4 L. Waddington, Scattered Truth, part 2b, 2014 [online, accessible November 2020]. During the shooting, the video-camera is replaced twice, in the first instance by a SONY TRV 950, and subsequently by a high-definition HDV 1080i, which, however, will not allow her to film under conditions of darkness; moreover, the camera settings are accessible only through a menu that can must be accessed by the screen, a process that is too long and cumbersome for a type of improvised and unstudied direction such as Border.

5 Ibid.

6 Ibid.

7 E. Kunn, Border: The Videographic Traces by Laura Waddington as a Cinematographic Memorial, op.cit., p. 135.

8 Georges Didi-Huberman, “Figurants,” op.cit., p. 340.

9 Ibid.

10 P. Moscicki, The Image as Common Good. On Laura Waddington’s Film “Border”, in “View. Theories and Practices of visual cultures” 14, Institute of Literary Research of the Polish Academy of Sciences Institute of Polish Culture, University of Warsaw, Foundation for Visual Culture, Poland, 2016, p. 11. Corsivo mio.

11 Moscicki con il termine “caos” fa riferimento alla nozione di “chaos-monde” citato in E. Glissant, The poetics of relation, Ann Aror: University of Michi-gan Press, 1997.

12 S. Khosravi, Io sono confine, Milano, Elèuthera, 2019, p. 127-128.

13 G. Agamben, Homo Sa-cer. Il potere sovrano e la nuda vita, Torino, Einaudi 2005.

14 S. Khosravi, Io sono confine, cit., p. 170, cfr. E. Balibar, Politics and the other scene, New York, Verso, 2002.

15 F. Zucconi, Mediazione radicale, coscienza impersonale, in “Fata Morgana” n. 31, gennaio-aprile 2017, p. 248.

16 Ibid., p. 250. See J. Rancière, Éclats de Lumière, op.cit., p. 73.
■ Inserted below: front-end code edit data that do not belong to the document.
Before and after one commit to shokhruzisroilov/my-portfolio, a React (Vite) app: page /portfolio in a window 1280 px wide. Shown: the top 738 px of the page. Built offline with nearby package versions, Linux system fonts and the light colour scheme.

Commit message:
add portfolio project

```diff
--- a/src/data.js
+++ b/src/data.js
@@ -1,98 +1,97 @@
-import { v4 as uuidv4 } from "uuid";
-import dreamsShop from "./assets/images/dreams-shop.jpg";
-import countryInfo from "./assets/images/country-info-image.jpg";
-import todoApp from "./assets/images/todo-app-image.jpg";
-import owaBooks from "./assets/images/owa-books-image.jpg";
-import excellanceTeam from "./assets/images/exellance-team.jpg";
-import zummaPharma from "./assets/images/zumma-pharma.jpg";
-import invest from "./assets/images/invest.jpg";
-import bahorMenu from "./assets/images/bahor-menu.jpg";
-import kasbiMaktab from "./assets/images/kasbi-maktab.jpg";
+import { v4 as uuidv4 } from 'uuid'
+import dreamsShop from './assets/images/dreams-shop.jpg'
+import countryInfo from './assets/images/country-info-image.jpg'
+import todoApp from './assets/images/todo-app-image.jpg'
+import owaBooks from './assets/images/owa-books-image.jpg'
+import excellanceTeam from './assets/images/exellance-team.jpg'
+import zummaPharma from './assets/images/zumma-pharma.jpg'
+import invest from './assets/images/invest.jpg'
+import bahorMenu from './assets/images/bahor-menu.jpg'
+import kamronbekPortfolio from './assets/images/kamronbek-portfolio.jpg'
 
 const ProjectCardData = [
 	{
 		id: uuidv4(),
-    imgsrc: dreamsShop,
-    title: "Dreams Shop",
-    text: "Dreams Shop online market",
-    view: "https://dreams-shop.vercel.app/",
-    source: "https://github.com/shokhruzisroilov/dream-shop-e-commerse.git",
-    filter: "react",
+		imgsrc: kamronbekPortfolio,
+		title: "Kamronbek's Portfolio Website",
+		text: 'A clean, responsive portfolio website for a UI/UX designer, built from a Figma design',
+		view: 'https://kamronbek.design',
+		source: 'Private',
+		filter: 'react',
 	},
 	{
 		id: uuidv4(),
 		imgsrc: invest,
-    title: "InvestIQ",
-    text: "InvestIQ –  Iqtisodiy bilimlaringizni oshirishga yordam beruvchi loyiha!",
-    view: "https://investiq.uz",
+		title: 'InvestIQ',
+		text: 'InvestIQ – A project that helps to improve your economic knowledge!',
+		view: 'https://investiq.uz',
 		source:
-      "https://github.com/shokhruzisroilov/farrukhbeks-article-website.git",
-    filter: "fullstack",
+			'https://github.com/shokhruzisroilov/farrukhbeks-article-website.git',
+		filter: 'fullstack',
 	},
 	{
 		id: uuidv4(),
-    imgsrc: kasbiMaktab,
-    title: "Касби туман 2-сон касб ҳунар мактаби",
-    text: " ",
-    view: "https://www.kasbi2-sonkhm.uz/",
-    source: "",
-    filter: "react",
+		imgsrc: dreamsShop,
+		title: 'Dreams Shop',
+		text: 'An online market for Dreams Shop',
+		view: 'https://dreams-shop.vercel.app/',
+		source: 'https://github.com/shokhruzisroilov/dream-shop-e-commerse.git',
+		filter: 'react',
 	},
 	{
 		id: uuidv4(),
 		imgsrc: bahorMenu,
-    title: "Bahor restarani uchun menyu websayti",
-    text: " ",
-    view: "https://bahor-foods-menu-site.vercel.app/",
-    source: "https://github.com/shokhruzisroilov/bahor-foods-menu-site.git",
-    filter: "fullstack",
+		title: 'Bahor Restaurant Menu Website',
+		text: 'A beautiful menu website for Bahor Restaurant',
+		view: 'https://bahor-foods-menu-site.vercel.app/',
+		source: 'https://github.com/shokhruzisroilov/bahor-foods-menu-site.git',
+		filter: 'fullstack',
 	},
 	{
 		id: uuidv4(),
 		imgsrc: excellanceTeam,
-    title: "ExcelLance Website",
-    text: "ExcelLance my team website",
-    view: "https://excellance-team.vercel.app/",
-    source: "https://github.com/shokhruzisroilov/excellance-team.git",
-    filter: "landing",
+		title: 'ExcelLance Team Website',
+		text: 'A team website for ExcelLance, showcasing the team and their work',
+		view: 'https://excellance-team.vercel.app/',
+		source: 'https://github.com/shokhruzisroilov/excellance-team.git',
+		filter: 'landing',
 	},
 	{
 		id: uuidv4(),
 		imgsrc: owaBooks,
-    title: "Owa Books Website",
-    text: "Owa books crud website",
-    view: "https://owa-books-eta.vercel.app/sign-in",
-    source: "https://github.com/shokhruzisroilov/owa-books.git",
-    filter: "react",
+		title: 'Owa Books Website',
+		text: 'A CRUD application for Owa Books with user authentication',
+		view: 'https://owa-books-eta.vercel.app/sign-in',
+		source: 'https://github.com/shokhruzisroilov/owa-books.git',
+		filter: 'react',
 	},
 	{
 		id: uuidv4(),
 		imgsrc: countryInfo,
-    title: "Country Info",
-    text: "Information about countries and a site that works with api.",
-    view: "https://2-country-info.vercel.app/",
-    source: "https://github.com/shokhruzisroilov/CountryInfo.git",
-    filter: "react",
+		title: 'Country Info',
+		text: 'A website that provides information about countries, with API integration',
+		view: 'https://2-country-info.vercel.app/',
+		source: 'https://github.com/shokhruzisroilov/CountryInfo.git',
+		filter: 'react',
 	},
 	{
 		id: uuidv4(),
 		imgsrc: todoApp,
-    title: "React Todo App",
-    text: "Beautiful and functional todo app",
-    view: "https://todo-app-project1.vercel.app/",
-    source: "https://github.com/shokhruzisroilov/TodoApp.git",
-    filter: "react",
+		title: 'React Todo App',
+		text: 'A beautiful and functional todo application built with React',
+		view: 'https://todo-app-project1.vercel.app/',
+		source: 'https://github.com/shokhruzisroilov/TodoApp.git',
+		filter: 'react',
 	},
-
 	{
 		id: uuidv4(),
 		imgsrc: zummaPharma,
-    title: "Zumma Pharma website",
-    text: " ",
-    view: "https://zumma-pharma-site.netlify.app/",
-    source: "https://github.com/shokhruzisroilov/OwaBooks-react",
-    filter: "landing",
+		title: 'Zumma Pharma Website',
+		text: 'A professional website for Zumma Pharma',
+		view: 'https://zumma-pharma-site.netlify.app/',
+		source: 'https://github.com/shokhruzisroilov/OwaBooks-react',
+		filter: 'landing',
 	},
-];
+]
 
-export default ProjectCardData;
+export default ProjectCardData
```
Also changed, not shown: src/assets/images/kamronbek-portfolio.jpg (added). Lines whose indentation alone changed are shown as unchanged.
17 J Rancière, Éclats de Lumière, op.cit., p. 73.

18 P. Moscicki, “The Image as Common Good. On Laura Waddington’s Film “Border,” op.cit., p. 10. See E. Glissant, The poetics of relation, op.cit., p. 191.

19 A.J. Greimas, “Semiotica figurativa e semiotica plastica,” in Fabbri-Marrone (eds.), Semiotica in nuce II. Teoria del discorso, Rome, Meltemi, 2001; “Plastica, semiotica” ad vocem in: “Per un lessico de semiotica visiva,” P. Basso Fossali (ed.), in Lucia Corrain (ed.), Leggere l’opera d’arte II, Bologna Esculapio, 1999, p. 130.
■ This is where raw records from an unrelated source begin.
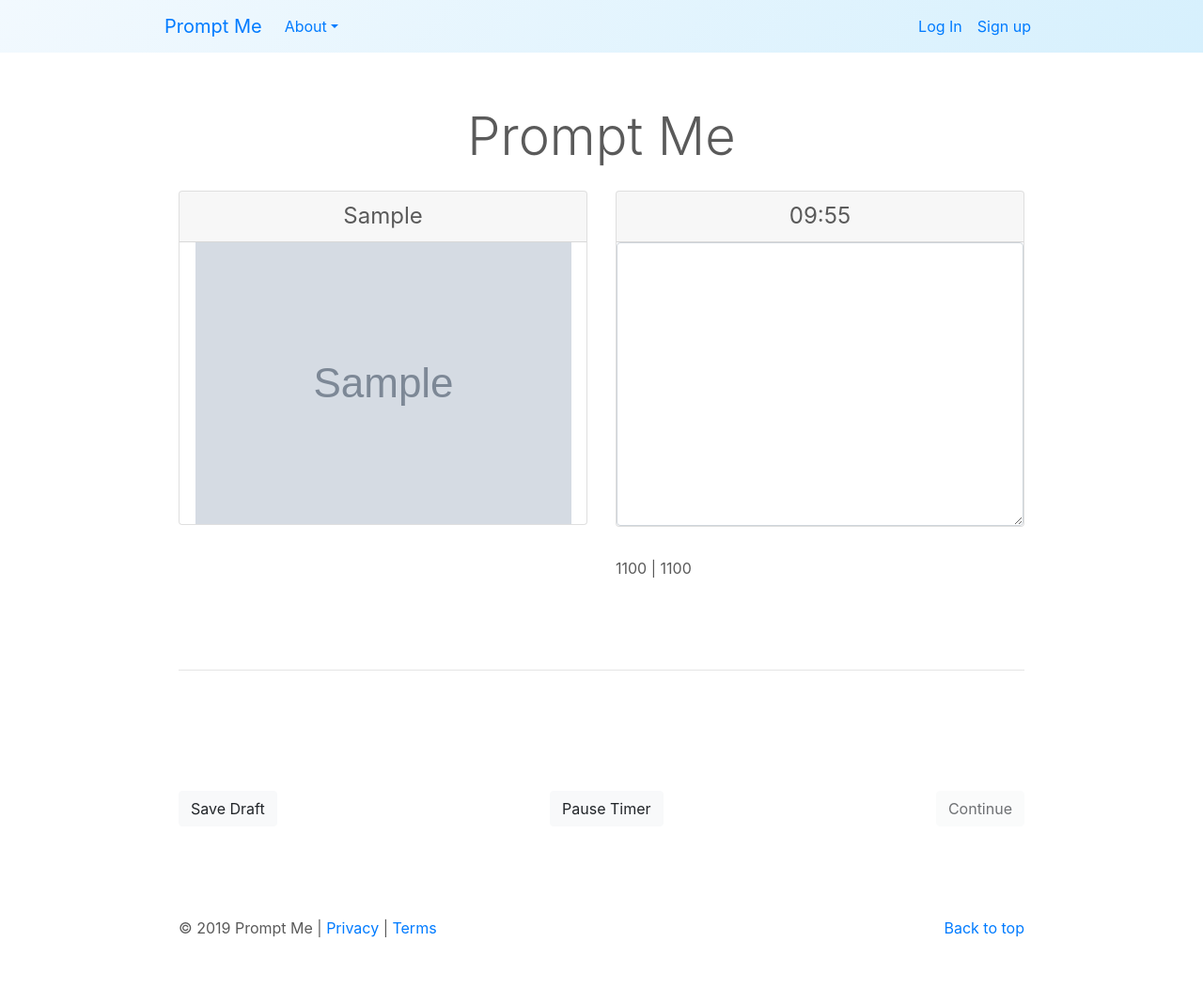
After one commit to kevindublin/promptme, a Django app: template apps/core/templates/pages/write.html in a window 1280 px wide. The commit adds this page. Shown: the whole page at 94% size. Run offline with Django 3.2, Linux system fonts and the light colour scheme; the template is opened without the code that fills it: most values are stand-ins (such as "Sample title", 1, 10 or a date in 2020); grey boxes marked "Sample" are stand-in pictures; some libraries are stand-ins or nearby versions.

Commit message:
adding write page

```diff
--- a/apps/core/static/css/custom.css
+++ b/apps/core/static/css/custom.css
@@ -23,11 +23,11 @@
 
 }
 
-.prompt-card {
+#prompt-card {
 
   height: 56.25%;
   width: 100%;
-  background:url('https://picsum.photos/1280/720/') center center no-repeat;
+
   min-height: 300px;
 
 }
--- /dev/null
+++ b/apps/core/static/js/charlength.js
@@ -0,0 +1,6 @@
+function countChars(userWrite,charLength) {
+
+    let len = document.getElementById(userWrite).value.length;
+    document.getElementById(charLength + '/1100').textContent = len;
+
+}
--- /dev/null
+++ b/apps/core/static/js/timer.js
@@ -0,0 +1,22 @@
+function startTimer(duration, display) {
+    let timer = duration, minutes, seconds;
+    setInterval(function () {
+        minutes = parseInt(timer / 60, 10)
+        seconds = parseInt(timer % 60, 10);
+
+        minutes = minutes < 10 ? "0" + minutes : minutes;
+        seconds = seconds < 10 ? "0" + seconds : seconds;
+
+        display.textContent = minutes + ":" + seconds;
+
+        if (--timer < 0) {
+            timer = duration;
+        }
+    }, 1000);
+}
+
+window.onload = function () {
+    let writeTimer = 60 * 10,
+        display = document.querySelector('#timer');
+    startTimer(writeTimer, display);
+};
--- a/apps/core/templates/base.html
+++ b/apps/core/templates/base.html
@@ -136,6 +136,8 @@
       <p class="float-right"><a href="#">Back to top</a></p>
       <p>© 2019 Prompt Me | <a href="#">Privacy</a> | <a href="#">Terms</a></p>
     </footer>
+      <script src="{% static 'js/charlength.js' %}"></script>
+      <script src="{% static 'js/timer.js' %}"></script>
       <script src="{% static 'js/bootstrap/jquery-3.4.1.min.js' %}"></script>
       <script src="{% static 'js/bootstrap/bootstrap.js' %}"></script>
   </body>
--- /dev/null
+++ b/apps/core/templates/pages/write.html
@@ -0,0 +1,60 @@
+{% extends "base.html" %}
+
+{% block title %}
+    Prompt Me - Write
+{% endblock title %}
+
+{% block content %}
+
+<div class="header px-3 py-3 pt-5 pb-2 mx-auto text-center">
+  <h1 class="display-4">Prompt Me</h1>
+</div>
+
+<div class="container">
+  <div class="row">
+    <div class="col-md-6">
+        <div class="card-deck mb-3 text-center">
+            <div class="card mb-3 shadow-sm">
+                <div class="card-header">
+                <h4 class="my-0 font-weight-normal"> {{ new_prompt }}</h4>
+                </div>
+                <div id="prompt-card" style="background:url('{{ random_image }}') center center no-repeat">
+                </div>
+            </div>
+        </div>
+    </div>
+    <div class="col-md-6">
+        <div class="card-deck mb-3 text-center">
+                <div class="card mb-3 shadow-sm">
+                    <div class="card-header">
+                    <h4 class="my-0 font-weight-normal"><span id="timer">10:00</span></h4>
+                    </div>
+                    <div class="write-box">
+                      <textarea class="form-control" id="userWrite"
+                          rows="12" onkeyup="countChars('userWrite','charcount');"
+                          onkeydown="countChars('userWrite','charcount');"
+                          onmouseout="countChars('userWrite','charcount');">
+                      </textarea>
+                    </div>
+                </div>
+            </div>
+            <p id="charLength"> 1100 | 1100</p>
+    </div>
+  </div>
+
+      <hr class="featurette-divider">
+
+  <!-- DOCK -->
+  <footer class="bottom-dock">
+    <button type="button" class="btn btn-light">
+    Save Draft
+    </button>
+    <button type="button" class="btn btn-light">
+    Pause Timer
+    </button>
+    <button type="button" class="btn btn-light disabled">
+    Continue
+    </button>
+      </footer>
+
+{% endblock content %}
--- a/apps/core/views.py
+++ b/apps/core/views.py
@@ -47,6 +47,8 @@ def feedbackq(request):
 
 def prompt(request):
     context = {
+        'random_image': 'https://picsum.photos/1280/720/',
+        'new_prompt': 'What is the last smell you remember?'
     }
 
     return render(request, 'pages/prompt.html', context)
@@ -54,6 +56,8 @@ def prompt(request):
 
 def write(request):
     context = {
+        'random_image': 'https://picsum.photos/1280/720/',
+        'new_prompt': 'What is the last smell you remember?',
     }
 
     return render(request, 'pages/write.html', context)
```
Also changed, not shown: apps/core/templates/pages/prompt.html (+4 -4 lines), utils.py (added, +15 -0 lines).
20 N. Dusi, Strategie della defigurazione. Lo sfocato: dinamiche espressive e processi di enunciazione tra pittura e cinema, op.cit., p. 16.

21 B. Khalili, The Pain of Seeing: The Videos of Laura Waddington, op.cit. Italics are mine.

22 S. Rimini, Immaginazioni: riscritture e ibridazioni fra teatro e cinema, Rome, Bonanno Editore, 2012 [online, accessible November 2020].

23 S. Khosravi, Io sono confine, op.cit.

24 S. Rimini, Immaginazioni: riscritture e ibridazioni fra teatro e cinema, op.cit.

25 G. Didi-Huberman, Survivance de lucioles, Les éditions de Minuit, Paris, 2009, p. 134.

26 Ibid.

27 G. Agamben, Il regno e la gloria, Per una genealogia teologica dell’economia e del governo, Vicenza, Neri Pozza, 2007.

28 G. Didi-Huberman, Survivance de lucioles, op.cit., p. 86.

29 Ibid., see C. Schmitt, Théorie de la constitution, Paris, PUF, 1993, pp. 382-383.

30 “Une tradition des contre-pouvoirs,” G. Didi-Huberman, Survivance de lucioles, op.cit., p. 86.

31 L. Waddington, Scattered Truth, op. cit.

32 See J. Conrad, Heart of Darkness, Harmondsworth, Penguin Modern Classics, (ebook ed.], 1982. The notion of blank spots emerges throughout the entire novel, to indicate places on the map that Marlow, the young protagonist, is interested in exploring. They are empty and unknown spaces, not yet exposed to progress and industrialization; He is particularly attracted to a point in the center of Africa, which, however, over time, will lose the character of a blank space, because it will be contaminated by the violence of Western culture.

33 S. Khosravi, Io sono confine, op.cit. Khosravi uses the term autoethnography to indicate a literary genre that alternates the telling of personal experiences with what is called ethnographic analysis.

34 Ibid.

35 S. Khosravi, Io sono confine, op.cit., p. 128. See L. Malkki, Purity and exile. Violence, memory and national cosmology among Hutu refugees in Tanzania, Chicago, University of Chicago, 1995.

36 S. Khosravi, Io sono confine, op.cit., pp 130-131.

37 G. Didi-Huberman, Survivance de lucioles, op.cit., p. 43.